# [DATA FOR THE TASK]

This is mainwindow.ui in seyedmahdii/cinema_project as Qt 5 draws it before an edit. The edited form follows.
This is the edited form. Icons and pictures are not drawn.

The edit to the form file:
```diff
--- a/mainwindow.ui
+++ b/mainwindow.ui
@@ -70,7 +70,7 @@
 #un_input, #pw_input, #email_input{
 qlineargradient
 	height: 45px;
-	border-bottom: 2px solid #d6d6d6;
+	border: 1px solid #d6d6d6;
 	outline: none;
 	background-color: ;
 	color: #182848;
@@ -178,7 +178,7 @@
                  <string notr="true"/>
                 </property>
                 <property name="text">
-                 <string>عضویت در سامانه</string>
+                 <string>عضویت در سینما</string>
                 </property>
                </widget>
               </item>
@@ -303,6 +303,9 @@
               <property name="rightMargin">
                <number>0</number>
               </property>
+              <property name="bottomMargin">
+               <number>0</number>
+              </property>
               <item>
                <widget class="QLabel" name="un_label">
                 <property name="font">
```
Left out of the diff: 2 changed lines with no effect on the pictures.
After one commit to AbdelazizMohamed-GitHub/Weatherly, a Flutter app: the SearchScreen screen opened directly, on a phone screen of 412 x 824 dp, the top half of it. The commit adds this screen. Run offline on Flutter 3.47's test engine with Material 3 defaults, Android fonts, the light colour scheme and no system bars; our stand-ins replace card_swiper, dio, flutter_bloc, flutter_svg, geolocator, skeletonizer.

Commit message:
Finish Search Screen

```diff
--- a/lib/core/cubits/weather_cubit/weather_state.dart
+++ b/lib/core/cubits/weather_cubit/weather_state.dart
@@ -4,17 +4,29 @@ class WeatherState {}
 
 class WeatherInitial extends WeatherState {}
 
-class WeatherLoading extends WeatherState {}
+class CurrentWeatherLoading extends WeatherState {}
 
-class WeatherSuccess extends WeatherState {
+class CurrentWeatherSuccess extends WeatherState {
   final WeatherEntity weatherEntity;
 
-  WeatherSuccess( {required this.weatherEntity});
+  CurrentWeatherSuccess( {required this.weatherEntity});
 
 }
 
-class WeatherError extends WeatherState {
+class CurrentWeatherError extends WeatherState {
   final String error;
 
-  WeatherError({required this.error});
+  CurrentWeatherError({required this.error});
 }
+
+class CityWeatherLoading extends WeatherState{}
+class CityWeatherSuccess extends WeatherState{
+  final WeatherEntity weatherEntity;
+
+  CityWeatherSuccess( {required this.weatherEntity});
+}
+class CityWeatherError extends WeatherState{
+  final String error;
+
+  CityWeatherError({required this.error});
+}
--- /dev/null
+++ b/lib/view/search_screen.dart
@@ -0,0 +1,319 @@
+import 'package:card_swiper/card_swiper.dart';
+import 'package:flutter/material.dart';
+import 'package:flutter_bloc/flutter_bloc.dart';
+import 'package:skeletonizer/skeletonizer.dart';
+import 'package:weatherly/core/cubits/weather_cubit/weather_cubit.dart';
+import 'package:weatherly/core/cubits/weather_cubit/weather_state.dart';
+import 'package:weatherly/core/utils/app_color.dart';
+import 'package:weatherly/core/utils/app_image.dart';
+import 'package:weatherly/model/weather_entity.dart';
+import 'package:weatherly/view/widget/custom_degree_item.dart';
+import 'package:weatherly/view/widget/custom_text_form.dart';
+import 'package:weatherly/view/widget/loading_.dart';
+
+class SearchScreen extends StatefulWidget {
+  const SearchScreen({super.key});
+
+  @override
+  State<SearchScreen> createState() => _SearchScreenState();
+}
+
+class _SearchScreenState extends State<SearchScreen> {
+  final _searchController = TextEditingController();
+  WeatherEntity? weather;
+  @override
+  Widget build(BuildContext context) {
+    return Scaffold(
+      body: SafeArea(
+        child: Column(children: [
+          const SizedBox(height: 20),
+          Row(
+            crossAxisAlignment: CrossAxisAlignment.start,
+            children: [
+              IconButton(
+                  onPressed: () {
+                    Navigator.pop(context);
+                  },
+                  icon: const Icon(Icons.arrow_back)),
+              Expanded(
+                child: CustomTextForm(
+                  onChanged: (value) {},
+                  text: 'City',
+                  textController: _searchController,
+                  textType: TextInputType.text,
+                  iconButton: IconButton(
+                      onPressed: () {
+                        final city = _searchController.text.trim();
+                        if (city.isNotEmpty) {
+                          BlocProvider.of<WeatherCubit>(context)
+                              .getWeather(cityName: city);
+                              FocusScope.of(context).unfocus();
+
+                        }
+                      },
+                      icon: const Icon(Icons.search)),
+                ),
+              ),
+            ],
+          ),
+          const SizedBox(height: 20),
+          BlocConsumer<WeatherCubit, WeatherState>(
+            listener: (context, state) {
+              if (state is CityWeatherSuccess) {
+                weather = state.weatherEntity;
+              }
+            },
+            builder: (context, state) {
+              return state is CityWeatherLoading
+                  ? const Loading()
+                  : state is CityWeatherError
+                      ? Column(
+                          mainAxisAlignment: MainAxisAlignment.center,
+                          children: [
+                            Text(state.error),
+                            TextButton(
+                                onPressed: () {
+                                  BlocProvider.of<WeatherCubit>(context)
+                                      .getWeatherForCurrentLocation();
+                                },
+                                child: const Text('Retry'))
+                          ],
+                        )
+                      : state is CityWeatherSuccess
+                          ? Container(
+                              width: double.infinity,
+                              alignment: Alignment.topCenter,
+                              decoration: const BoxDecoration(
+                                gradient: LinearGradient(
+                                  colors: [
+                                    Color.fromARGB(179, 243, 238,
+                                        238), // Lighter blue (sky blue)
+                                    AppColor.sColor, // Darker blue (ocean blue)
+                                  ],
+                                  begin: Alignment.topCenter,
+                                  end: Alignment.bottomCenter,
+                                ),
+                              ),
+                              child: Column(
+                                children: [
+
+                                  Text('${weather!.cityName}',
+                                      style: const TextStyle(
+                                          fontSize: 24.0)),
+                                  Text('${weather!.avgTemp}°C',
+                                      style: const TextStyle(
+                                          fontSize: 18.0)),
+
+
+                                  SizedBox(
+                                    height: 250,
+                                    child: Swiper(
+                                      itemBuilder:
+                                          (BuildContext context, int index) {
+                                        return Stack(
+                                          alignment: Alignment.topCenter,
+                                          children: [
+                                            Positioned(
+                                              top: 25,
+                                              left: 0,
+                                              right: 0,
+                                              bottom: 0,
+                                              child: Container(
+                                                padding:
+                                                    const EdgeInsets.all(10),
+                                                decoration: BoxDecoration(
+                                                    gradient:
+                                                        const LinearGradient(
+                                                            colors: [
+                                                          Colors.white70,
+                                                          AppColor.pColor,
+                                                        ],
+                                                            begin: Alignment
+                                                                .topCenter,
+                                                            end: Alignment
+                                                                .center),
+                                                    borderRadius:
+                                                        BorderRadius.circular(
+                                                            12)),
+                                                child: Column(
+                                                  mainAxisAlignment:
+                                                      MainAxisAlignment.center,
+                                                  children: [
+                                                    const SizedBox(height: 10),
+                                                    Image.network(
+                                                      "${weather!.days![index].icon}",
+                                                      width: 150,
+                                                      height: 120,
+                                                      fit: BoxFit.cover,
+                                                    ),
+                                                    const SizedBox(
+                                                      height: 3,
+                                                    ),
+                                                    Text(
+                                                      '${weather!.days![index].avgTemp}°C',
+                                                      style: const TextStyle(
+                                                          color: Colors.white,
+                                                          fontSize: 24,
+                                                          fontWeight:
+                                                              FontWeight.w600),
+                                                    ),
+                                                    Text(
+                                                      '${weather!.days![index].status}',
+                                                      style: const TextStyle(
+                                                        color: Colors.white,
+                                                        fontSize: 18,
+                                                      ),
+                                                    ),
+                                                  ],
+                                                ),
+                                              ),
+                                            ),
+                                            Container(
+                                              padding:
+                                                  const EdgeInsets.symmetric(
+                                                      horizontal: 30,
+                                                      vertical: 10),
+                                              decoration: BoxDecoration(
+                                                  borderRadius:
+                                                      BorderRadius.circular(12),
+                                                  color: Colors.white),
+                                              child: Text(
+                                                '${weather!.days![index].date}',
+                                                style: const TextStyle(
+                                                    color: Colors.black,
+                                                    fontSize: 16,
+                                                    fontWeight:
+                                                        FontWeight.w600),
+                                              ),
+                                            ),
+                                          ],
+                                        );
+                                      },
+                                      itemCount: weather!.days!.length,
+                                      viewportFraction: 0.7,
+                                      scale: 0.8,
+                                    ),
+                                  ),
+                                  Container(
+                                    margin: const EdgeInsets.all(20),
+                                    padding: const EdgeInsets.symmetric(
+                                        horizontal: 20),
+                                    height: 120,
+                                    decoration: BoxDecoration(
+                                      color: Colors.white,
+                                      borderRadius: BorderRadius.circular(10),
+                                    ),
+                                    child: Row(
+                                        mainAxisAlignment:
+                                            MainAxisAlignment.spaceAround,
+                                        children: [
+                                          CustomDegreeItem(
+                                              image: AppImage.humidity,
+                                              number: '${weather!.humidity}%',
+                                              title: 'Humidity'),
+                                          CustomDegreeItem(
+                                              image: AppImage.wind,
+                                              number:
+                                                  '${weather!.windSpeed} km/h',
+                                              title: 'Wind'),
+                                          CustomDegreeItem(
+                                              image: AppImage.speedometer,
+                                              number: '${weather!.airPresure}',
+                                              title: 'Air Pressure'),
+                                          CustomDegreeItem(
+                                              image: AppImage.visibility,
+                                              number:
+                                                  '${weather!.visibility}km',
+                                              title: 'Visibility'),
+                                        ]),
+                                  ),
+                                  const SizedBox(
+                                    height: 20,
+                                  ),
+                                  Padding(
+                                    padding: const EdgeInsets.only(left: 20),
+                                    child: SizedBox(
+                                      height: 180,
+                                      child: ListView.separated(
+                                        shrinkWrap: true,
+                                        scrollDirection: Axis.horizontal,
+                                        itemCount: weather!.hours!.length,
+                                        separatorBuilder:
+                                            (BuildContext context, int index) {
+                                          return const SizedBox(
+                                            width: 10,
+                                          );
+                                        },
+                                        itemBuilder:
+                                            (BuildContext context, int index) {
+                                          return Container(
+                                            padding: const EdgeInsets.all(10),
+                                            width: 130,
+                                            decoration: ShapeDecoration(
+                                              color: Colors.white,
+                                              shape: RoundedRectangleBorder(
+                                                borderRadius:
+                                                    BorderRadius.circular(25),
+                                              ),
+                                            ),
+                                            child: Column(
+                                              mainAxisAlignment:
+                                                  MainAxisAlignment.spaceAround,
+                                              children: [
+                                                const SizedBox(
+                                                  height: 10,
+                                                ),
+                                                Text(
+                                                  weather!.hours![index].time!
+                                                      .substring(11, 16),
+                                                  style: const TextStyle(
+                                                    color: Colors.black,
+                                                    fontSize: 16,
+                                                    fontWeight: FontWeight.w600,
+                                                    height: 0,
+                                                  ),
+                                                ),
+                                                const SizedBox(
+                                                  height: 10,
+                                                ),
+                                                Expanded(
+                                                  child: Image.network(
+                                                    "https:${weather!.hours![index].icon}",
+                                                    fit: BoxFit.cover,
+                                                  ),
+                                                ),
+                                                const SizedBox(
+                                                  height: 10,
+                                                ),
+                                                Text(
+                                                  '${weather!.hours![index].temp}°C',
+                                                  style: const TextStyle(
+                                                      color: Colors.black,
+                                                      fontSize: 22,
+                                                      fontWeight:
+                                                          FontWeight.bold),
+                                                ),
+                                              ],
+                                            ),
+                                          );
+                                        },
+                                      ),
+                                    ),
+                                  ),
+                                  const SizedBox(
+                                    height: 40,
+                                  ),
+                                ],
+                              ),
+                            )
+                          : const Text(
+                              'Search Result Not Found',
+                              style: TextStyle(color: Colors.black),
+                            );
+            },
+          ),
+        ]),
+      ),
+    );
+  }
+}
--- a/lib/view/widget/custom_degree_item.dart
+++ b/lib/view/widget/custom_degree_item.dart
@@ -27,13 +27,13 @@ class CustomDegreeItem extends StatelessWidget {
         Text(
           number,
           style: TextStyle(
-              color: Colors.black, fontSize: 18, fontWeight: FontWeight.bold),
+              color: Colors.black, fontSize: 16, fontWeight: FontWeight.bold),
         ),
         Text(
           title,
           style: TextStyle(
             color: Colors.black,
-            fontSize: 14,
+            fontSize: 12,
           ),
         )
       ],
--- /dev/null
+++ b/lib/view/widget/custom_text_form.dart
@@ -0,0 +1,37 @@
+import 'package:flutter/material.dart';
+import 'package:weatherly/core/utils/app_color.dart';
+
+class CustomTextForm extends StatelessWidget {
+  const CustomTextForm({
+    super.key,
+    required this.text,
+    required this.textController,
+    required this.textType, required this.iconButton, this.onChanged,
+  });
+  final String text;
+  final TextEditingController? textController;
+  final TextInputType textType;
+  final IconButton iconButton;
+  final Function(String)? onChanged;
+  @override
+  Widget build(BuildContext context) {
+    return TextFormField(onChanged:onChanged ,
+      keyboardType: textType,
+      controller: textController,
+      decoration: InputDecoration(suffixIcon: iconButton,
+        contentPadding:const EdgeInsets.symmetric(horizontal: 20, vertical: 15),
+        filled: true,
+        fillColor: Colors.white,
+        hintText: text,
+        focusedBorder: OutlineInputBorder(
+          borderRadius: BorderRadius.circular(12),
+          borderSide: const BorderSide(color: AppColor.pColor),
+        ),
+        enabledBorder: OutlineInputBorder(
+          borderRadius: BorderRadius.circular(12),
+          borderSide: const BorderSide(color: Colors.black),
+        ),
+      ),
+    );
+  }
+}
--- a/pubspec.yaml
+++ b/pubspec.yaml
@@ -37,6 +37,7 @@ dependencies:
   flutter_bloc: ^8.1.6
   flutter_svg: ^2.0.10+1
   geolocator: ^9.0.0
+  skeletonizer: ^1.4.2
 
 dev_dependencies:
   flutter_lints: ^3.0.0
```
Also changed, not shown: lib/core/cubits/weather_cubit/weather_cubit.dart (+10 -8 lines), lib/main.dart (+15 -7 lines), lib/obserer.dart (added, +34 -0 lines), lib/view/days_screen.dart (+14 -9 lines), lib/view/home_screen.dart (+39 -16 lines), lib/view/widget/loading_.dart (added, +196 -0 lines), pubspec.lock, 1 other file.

# [WORK TASK]
If a line in the records includes the string "return", copy it.

# [THE ANSWER]
+    return Scaffold(
+              return state is CityWeatherLoading
+                                        return Stack(
+                                          return const SizedBox(
+                                          return Container(
+    return TextFormField(onChanged:onChanged ,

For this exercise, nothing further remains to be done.